Billionaires play big in digital TV game

Billionaires play big in digital TV game

Thailand's wealthiest are buying into operators struggling to keep afloat

Among all the media outlets, newspapers, radio and TV suffered the biggest decline in ad spending in the first half of the year, and the bleak prospects are forecast to persist for this year.
Among all the media outlets, newspapers, radio and TV suffered the biggest decline in ad spending in the first half of the year, and the bleak prospects are forecast to persist for this year.

The media business and billionaires seem to attract each other.

At the global level, some billionaires like Rupert Murdoch and Michael Bloomberg are long-time media moguls who made their fortunes in the news business.

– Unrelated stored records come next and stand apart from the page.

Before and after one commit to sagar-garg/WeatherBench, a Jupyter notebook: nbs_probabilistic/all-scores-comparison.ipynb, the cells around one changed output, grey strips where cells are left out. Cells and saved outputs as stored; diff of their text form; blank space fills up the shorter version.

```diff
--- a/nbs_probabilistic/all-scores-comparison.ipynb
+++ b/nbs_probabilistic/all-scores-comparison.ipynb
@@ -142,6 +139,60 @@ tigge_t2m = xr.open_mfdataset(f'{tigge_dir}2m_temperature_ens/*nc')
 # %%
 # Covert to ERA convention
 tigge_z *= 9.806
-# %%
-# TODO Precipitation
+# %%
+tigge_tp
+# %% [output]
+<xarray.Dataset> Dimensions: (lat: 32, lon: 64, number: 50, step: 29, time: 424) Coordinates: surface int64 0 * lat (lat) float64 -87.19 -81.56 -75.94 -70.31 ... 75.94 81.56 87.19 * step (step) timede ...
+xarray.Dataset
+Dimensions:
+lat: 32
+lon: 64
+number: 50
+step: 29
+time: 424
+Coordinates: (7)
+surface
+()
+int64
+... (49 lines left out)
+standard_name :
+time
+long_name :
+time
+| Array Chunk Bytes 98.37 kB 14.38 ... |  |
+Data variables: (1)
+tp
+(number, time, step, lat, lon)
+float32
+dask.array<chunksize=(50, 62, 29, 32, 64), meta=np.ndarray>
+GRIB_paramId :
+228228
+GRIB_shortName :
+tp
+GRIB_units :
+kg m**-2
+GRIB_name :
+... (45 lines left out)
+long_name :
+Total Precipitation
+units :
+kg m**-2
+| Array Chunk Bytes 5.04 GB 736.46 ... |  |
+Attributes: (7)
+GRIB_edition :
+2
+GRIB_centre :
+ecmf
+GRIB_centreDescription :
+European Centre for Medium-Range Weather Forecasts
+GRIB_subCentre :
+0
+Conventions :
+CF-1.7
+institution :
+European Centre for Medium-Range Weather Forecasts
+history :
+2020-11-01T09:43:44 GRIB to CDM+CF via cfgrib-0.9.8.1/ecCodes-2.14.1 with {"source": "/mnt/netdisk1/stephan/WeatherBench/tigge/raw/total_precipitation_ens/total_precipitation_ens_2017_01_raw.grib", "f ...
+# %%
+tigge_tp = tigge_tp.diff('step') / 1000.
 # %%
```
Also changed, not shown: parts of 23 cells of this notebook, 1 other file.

Others, like Amazon founder Jeff Bezos, bought publications as a side investment after building a substantial fortune in another industry.

According to Forbes, billionaires own part or all of several of America's influential national newspapers, including Washington Post, The Wall Street Journal and The New York Times, in addition to magazines, local papers, and online publications.

Several other billionaires, including Comcast chief executive Brian Roberts and Liberty Media chairman John Malone, own or control cable TV networks that are powerful but not primarily news-focused.

Hence, it comes as no surprise Thailand has followed the same model. The Chearavanont family owns TrueVisions, the country's leading pay-TV operator, and TNN 24 news station. The Ratanarak family controls Bangkok Broadcasting's Channel 7.

The Chearavanont brothers, led by Dhanin, honorary chairman of Charoen Pokphand Group, Thailand's agriculture and food conglomerate, is the wealthiest family in Thailand this year, according to Forbes magazine.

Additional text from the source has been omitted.